  • Amanda Goad - Audrey Irmas Director of the LGBTQ, Gender & Reproductive Justice Project, ACLU of Southern California
  • Michael Nunez - Attorney at Rosen Bien Galvan & Grunfeld, LLP
  • Jennifer Pizer- Law and Policy Director, Lambda Legal

Facilitator: TBA

[12:00 - 1:15] LUNCH PRESENTATION: ABA/BBI National Study of Lawyers with Disabilities and Who Identify as LGBT+
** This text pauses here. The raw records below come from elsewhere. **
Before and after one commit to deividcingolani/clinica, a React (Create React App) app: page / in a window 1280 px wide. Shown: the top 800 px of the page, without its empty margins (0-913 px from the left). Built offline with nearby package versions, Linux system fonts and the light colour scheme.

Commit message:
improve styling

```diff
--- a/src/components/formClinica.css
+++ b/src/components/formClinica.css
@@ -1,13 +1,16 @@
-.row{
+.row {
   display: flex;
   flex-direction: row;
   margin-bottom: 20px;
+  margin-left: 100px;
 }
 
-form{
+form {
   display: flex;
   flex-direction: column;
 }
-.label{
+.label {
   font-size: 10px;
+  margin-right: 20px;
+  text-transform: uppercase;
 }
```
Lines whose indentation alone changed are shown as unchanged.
In 2017, the American Bar Association (ABA) launched a first-of-its kind nationwide longitudinal study, conducted by the Burton Blatt Institute (BBI), to identify biases encountered by disabled and LGBT+ lawyers in the legal profession, and to help develop and implement strategies to ameliorate such biases. To date, diversity and inclusion programs typically have focused on gender and race. Often, the LGBT+ communities and/or those who have disabilities are not adequately included in these efforts to expand career and professional diversity in the legal profession. This talk presents findings from this national study, based on responses from 2,700+ lawyers (including lawyers at all stages in their careers in private and public firms of all sizes, in government, in NGOs, as in-house counsel, and as federal and state judges) from all states in the United States. The findings suggest the need for continuing efforts to examine and promote the full and equal participation of all diverse persons, including lawyers with disabilities and who are LGBT+, in the legal profession.

Speaker: Peter Blanck - University Professor and Chairman, Burton Blatt Institute at Syracuse University
Introduction: Michelle Uzeta - Law Office of Michelle Uzeta
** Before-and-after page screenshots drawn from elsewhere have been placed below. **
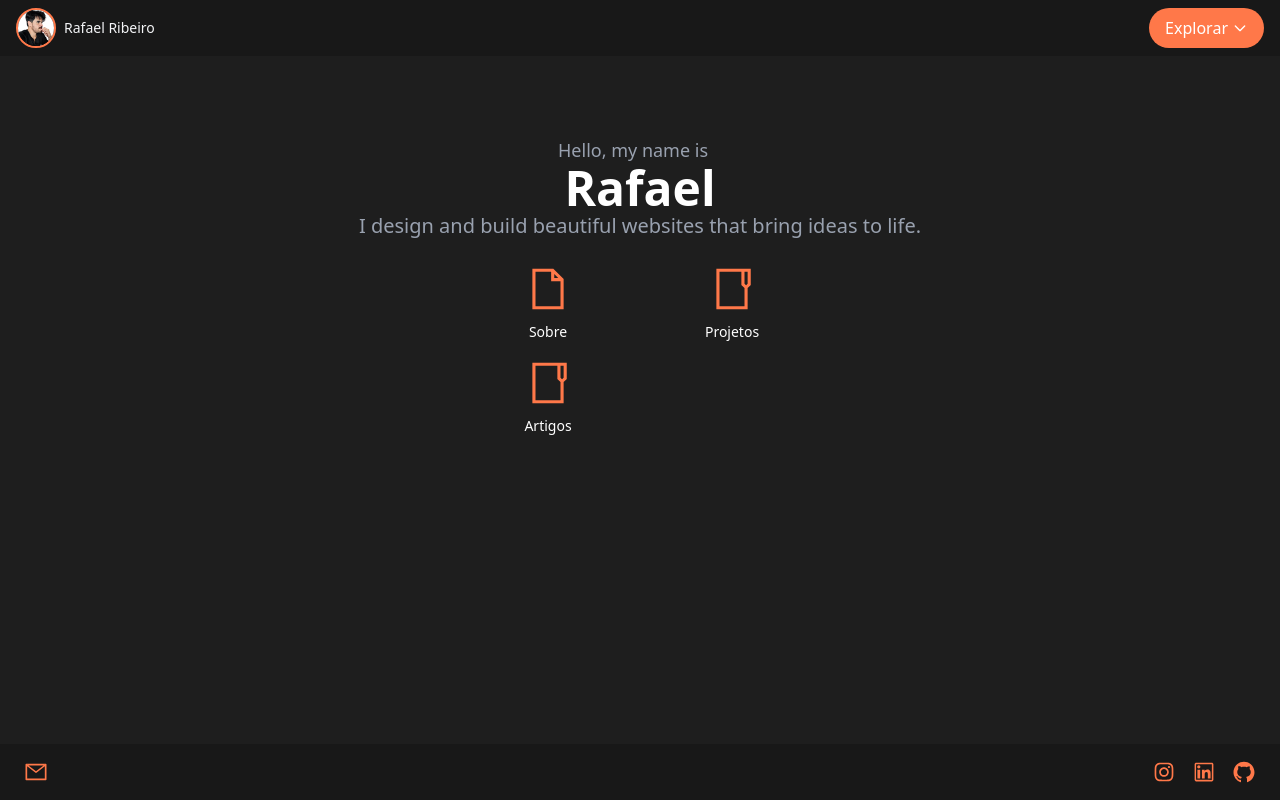
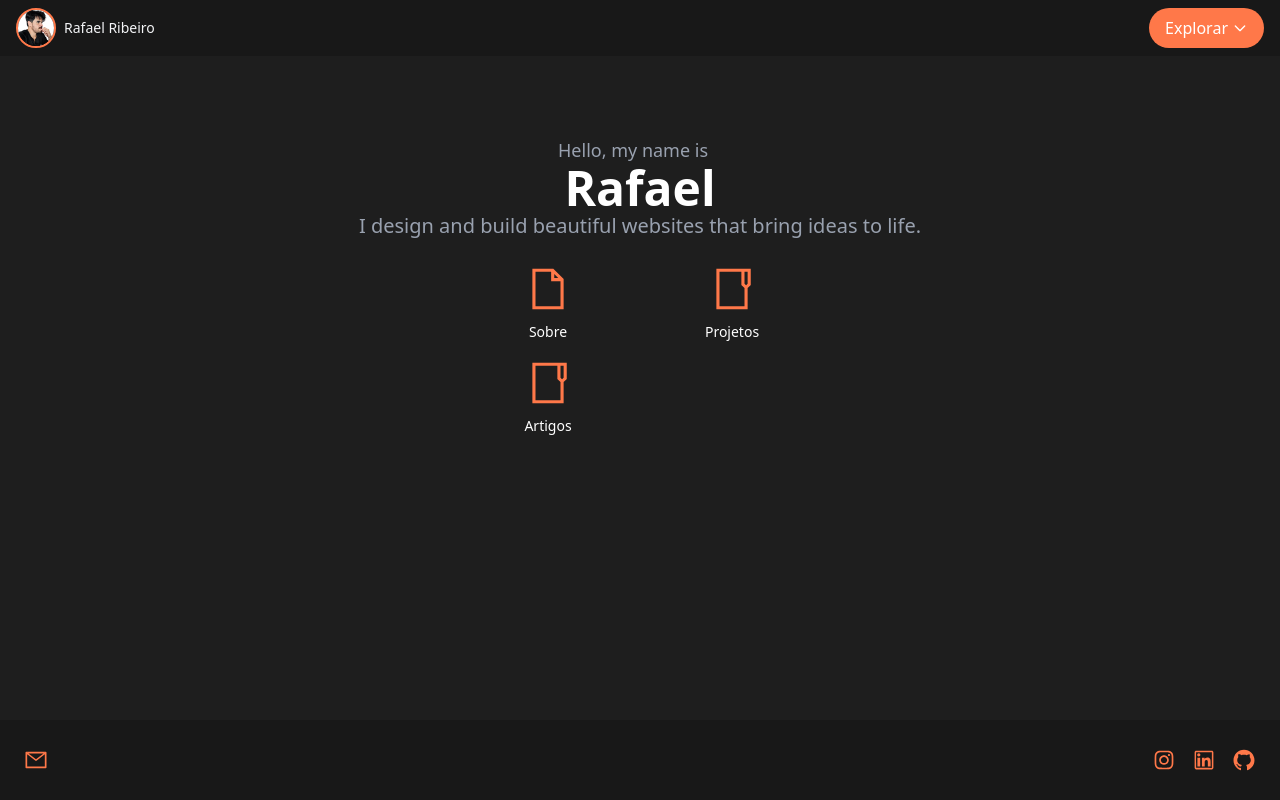
Before and after one commit to RafahOlive/rafa-blog, a Next.js app: page / in a window 1280 px wide. Built offline with nearby package versions, Linux system fonts and the light colour scheme.

Commit message:
Adjusting footer

```diff
--- a/src/app/components/Footer.tsx
+++ b/src/app/components/Footer.tsx
@@ -7,15 +7,13 @@ import {
 
 export default function Footer() {
   return (
-    <footer className="bg-alt py-4 px-6 flex justify-between items-center">
+    <footer className="bg-alt py-4 px-6 min-h-[80px] flex justify-between items-center">
       {/* Esquerda - Email */}
       <a
         href="mailto:seuemail@example.com"
         className="text-white hover:text-orange-500 transition"
       >
-        <AiOutlineMail
-        className="icons-orange"
-         size={24} />
+        <AiOutlineMail className="icons-orange" size={24} />
       </a>
 
       {/* Direita - Redes sociais */}
@@ -26,9 +24,7 @@ export default function Footer() {
           rel="noopener noreferrer"
           className="text-white hover:text-orange-500 transition"
         >
-          <AiOutlineInstagram
-          className="icons-orange"
-          size={24} />
+          <AiOutlineInstagram className="icons-orange" size={24} />
         </a>
         <a
           href="https://linkedin.com"
@@ -36,9 +32,7 @@ export default function Footer() {
           rel="noopener noreferrer"
           className="text-white hover:text-orange-500 transition"
         >
-          <AiOutlineLinkedin
-          className="icons-orange"
-           size={24} />
+          <AiOutlineLinkedin className="icons-orange" size={24} />
         </a>
         <a
           href="https://github.com"
@@ -46,9 +40,7 @@ export default function Footer() {
           rel="noopener noreferrer"
           className="text-white hover:text-orange-500 transition"
         >
-          <AiOutlineGithub
-          className="icons-orange"
-           size={24} />
+          <AiOutlineGithub className="icons-orange" size={24} />
         </a>
       </div>
     </footer>
```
[1:15 - 2:45] Workshop B: Controlling the Narrative: Disability and Cultural Identity in the Media

This panel will discuss the underrepresentation and active misrepresentation of people with disabilities, racial, ethnic and religion minorities, members of the the LGBTQI community, and those who live at the intersection of those communities in the media. The panelists will explore the importance of controlling the narrative in a civil rights movement and will provide tips and tools for both building positive media relationships and pushing back against harmful media narratives.


  • Lawrence Carter-Long - Director of Communications for the Disability Rights Education & Defense Fund
  • Jeralyn Cave - Senior Communications Associate at the Advancement Project
  • Ian Watlington - Disability Advocacy Specialist, National Disability Rights Network

Facilitator: TBA

[1:15 - 2:45] Workshop B: Diversifying your Law Practice / Rights Movement

This panel will explore and discuss: (1) the lack of diversity in the legal profession and siloing of rights movements; (2) the importance of diversity and inclusion in law practices and rights movements; (3) strategies for fostering diversity and inclusion within law practices and rights movements.


  • Peter Blanck - University Professor and Chairman, Burton Blatt Institute at Syracuse University
  • Joan Bullock JD, MBA, CPA
  • Robin Pearson - Pearson & Schachter, Professional Law Corporation

Facilitator: Michelle Uzeta - Law Office of Michelle Uzeta

[3:00 - 4:30] Closing Panel: Housing: Resisting the Assault on Desegregation under the Fair Housing Act

Earlier this year HUD suspended implementation of the Affirmatively Furthering Fair Housing rule, a 2015 regulation that required any community receiving HUD development block-grant funding to routinely identify instances of segregation discrimination, and disinvestment and provide solutions to counter them. By suspending implementation of the Rule, local municipalities will receive government funds with no accountability for noncompliance with the full requirements of the Fair Housing Act.

To ensure that people can find and maintain safe, decent, accessible and affordable housing in communities of their choosing, advocates are fighting back. This panel will discuss the litigation efforts currently underway and other strategies advocates can implement to resist the current administration’s assault on desegregation under the Fair Housing Act.


Facilitator: Michelle Uzeta - Law Office of Michelle Uzeta


Co-sponsored by the Civil Rights Education and Enforcement Center and Derby, McGuiness & Goldsmith, LLP